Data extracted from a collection

******************************

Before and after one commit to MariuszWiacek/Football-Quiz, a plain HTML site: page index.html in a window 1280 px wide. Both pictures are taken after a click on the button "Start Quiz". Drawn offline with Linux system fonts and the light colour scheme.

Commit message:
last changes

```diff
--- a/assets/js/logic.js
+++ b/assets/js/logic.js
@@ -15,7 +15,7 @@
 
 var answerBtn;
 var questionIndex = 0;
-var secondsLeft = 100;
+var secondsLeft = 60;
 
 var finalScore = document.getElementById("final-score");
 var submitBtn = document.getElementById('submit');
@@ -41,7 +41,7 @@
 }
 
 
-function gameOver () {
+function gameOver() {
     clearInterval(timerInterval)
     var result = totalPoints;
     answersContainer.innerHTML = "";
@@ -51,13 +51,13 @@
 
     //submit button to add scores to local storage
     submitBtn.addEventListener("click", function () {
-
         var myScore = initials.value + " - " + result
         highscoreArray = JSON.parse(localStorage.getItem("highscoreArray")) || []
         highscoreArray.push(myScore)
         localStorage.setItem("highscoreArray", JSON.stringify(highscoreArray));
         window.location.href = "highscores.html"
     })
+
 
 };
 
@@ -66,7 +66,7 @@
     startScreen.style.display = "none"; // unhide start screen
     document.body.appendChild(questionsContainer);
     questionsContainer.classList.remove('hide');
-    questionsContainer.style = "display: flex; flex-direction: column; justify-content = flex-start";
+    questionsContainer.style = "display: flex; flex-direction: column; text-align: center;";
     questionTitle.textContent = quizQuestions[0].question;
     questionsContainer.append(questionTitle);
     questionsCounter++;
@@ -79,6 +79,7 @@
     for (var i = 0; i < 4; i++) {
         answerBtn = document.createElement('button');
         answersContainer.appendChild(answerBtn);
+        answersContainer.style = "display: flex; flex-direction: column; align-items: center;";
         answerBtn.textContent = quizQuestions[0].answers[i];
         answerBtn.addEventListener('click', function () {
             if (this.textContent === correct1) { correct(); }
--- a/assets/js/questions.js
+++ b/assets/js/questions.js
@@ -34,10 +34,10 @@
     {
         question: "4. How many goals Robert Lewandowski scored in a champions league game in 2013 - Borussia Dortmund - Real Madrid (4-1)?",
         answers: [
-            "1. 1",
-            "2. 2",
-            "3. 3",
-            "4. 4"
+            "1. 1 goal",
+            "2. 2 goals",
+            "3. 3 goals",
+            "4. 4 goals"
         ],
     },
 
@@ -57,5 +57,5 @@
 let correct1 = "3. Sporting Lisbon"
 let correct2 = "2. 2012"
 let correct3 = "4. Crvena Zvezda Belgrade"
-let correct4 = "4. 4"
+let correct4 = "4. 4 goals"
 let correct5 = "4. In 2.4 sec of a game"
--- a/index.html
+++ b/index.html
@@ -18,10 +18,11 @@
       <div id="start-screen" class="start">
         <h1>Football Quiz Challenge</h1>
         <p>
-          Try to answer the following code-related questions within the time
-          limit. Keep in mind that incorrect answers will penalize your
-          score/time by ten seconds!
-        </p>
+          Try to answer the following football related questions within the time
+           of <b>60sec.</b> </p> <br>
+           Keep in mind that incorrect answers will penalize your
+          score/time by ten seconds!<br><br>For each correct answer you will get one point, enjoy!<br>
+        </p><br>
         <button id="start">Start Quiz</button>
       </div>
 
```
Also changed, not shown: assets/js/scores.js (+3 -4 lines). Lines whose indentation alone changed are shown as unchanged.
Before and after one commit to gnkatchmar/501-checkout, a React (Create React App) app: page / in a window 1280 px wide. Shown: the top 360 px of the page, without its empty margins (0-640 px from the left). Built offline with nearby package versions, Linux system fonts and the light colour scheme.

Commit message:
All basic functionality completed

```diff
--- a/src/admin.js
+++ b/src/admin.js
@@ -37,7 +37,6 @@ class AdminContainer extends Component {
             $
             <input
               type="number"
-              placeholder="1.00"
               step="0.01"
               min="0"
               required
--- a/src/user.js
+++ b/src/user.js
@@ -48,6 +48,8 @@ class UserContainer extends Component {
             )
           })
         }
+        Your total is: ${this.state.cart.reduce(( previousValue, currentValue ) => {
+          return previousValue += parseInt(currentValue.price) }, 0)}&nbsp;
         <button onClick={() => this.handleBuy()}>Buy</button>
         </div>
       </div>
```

******************************

- [What is needed] Supply the count of lines in the entries that contain the word "mind", and nothing besides.

- [Task answer] 2